DaveMoore djmoore at uh.edu
Thu Feb 1 00:39:12 CET 2001


On Wed, 31 Jan 2001 21:36:22 GMT, "shaka" <fabrice.n at home.com> wrote:
>
> I was just wondering beside the tutorial if there was any practice
>exercises to reinforce beginners strength in python?
>I can recall that when learning Java, some Java website offered some
>exercises for beginners.
>
First of all, check out the Useless Python Page:
<http://www.lowerstandard.com/python/pythonsource.html>.
Download and run the code, see what it does, then try to duplicate it.

There is a link there to the Association for Computing Machinery
Collegiate Programming Contest Problem Set Archive, but it's
been updated:
http://acm.uva.es/problemset/
(Note that contest entries must be in C/C++ or Pascal.)
(Great Grotty Ghu, this thing has an automated on-line
judge! I bet that's a pretty piece of code!)

Here's a problem I recently had fun with:

Many of the Win32 Network Resource enumeration tools return a list of 
dictionaries:
[{'name':'comp1','comment':'room 100','type':WKSTATION},
 {'name':'comp2','comment':'room 101','type':SERVER}]

Try converting this to a dictionary of lists:
{'comp1':['room100',WKSTATION],'comp2':['room 101',SERVER]}

(Typed by hand, hope I got the punctuation right.)

Now step through the dictionary, printing out the characteristics
associated with each computer in a neatly-formatted table.

Hm, didn't come out in order, did it? Fix that.

It's interesting to do this with a large (15-20 entries), sorted
list(the Win32 functions return a list sorted by computer name); if
you print the result dictionary out as each entry is added, you can
watch the dictionary reorganize itself as it grows.

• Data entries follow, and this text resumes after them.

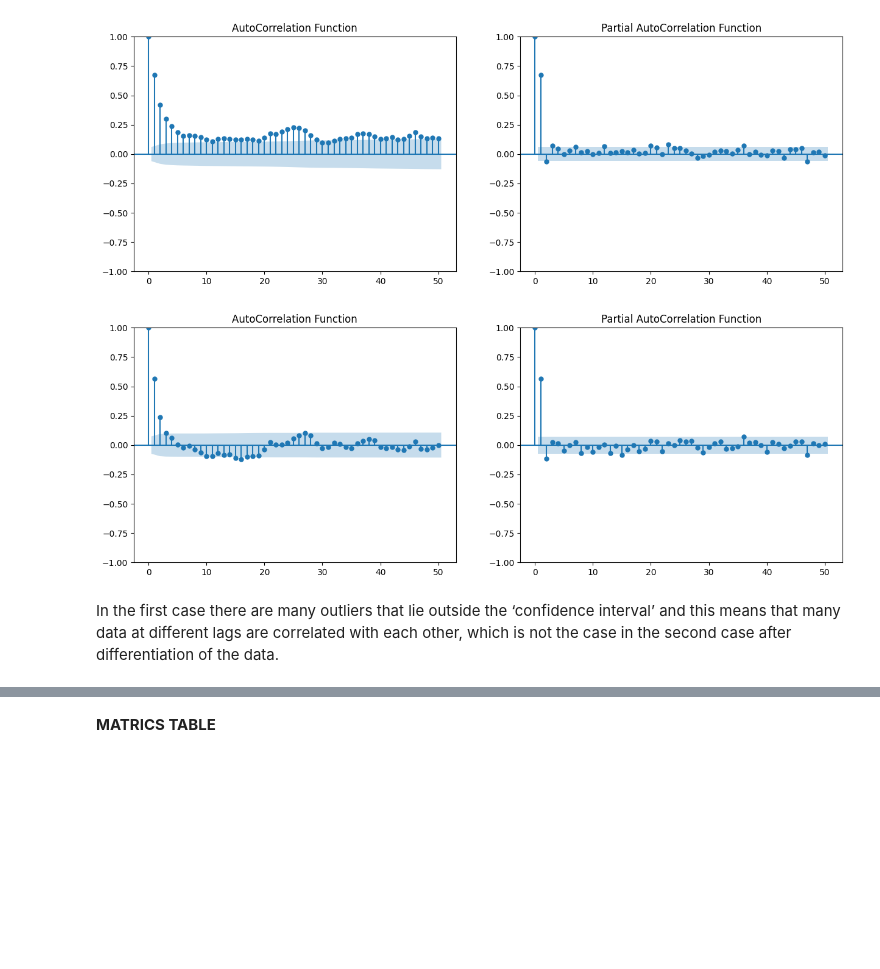
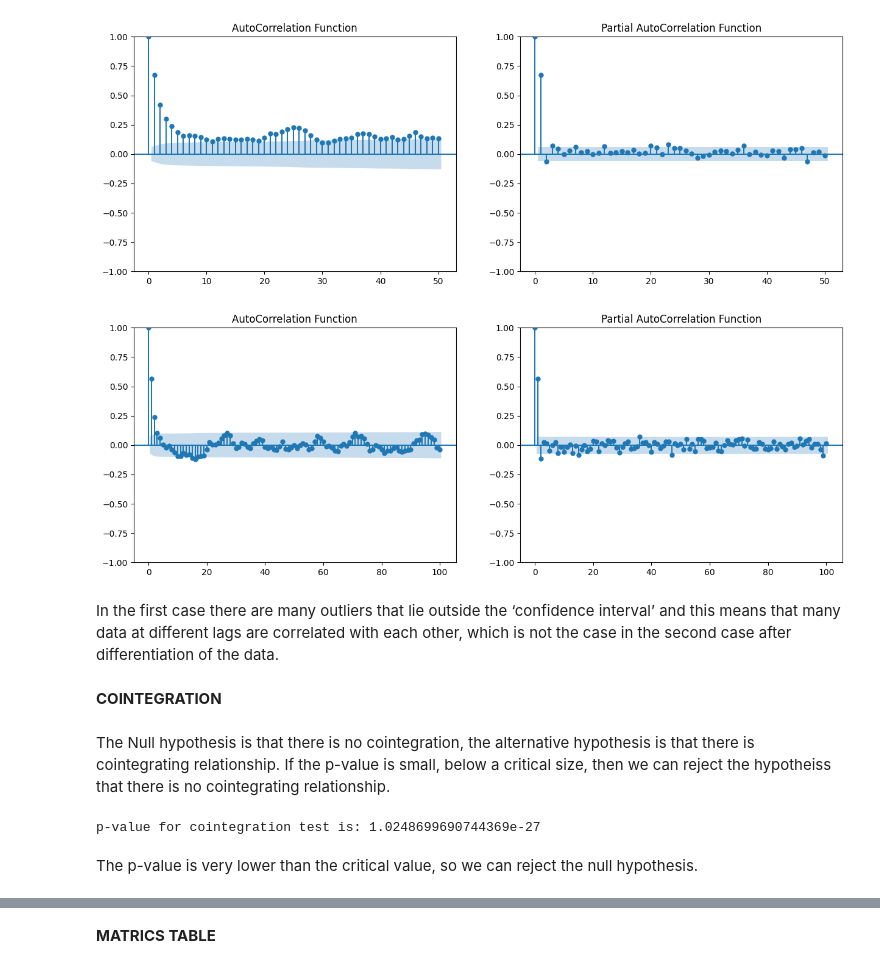
Before and after one commit to IsabellaPodavini/Statistical_Models, a Jupyter notebook: project.ipynb, the cells around one changed output, grey strips where cells are left out. Saved outputs shown, nothing was run; the diff lists cells and outputs as text; code cells hidden in the pictures; blank space fills up the shorter version.

```diff
--- a/project.ipynb
+++ b/project.ipynb
@@ -368,10 +377,21 @@ plt.show()
 [figure]
 # %%
 fig, ax = plt.subplots(1, 2, figsize=(15,5))
-plot_acf(wind_generation_diff_train, lags=50, ax=ax[0], title='AutoCorrelation Function')
-plot_pacf(wind_generation_diff_train, lags=50, ax=ax[1], title='Partial AutoCorrelation Function')
+plot_acf(wind_generation_diff_train, lags=100, ax=ax[0], title='AutoCorrelation Function')
+plot_pacf(wind_generation_diff_train, lags=100, ax=ax[1], title='Partial AutoCorrelation Function')
 plt.show()
 # %% [output]
-[figure, old version]
+[figure, new version]
 # %% [markdown]
 In the first case there are many outliers that lie outside the ‘confidence interval’ and this means that many data at different lags are correlated with each other, which is not the case in the second case after differentiation of the data.
+# %% [markdown]
+**COINTEGRATION**
+# %% [markdown]
+The Null hypothesis is that there is no cointegration, the alternative hypothesis is that there is cointegrating relationship. If the p-value is small, below a critical size, then we can reject the hypotheiss that there is no cointegrating relationship.
+# %%
+score, p_value, crit_val = st.coint(wind_energy['wind_generation_actual'], wind_energy['temperature'], maxlag=20)
+print('p-value for cointegration test is:', p_value)
+# %% [output]
+p-value for cointegration test is: 1.0248699690744369e-27
+# %% [markdown]
+The p-value is very lower than the critical value, so we can reject the null hypothesis.
```
Also changed, not shown: parts of 37 cells of this notebook.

(This is as far as I got, I'm interested in the enumerated resources,
and this turns out not to be the best way to do what I want. But it
was an educational exercise.)

If you have a lot of time to waste, er, invest, write a wrapper that
solicits input to fill the source list, and then lets you search the
resulting dictionary for a particular entry. Duplicates of
already-existing entries should be handled gracefully. If you're
really ambitious, provide a mechanism to edit and delete entries as
well.

OK, now re-write the interface so it uses Tk/Tcl dialogs instead of a
text-based interface.

-- 
Dave Moore == djmoore at uh.edu == I speak for me.
In the wrong hands, sanity is a dangerous weapon.



More information about the Python-list mailing list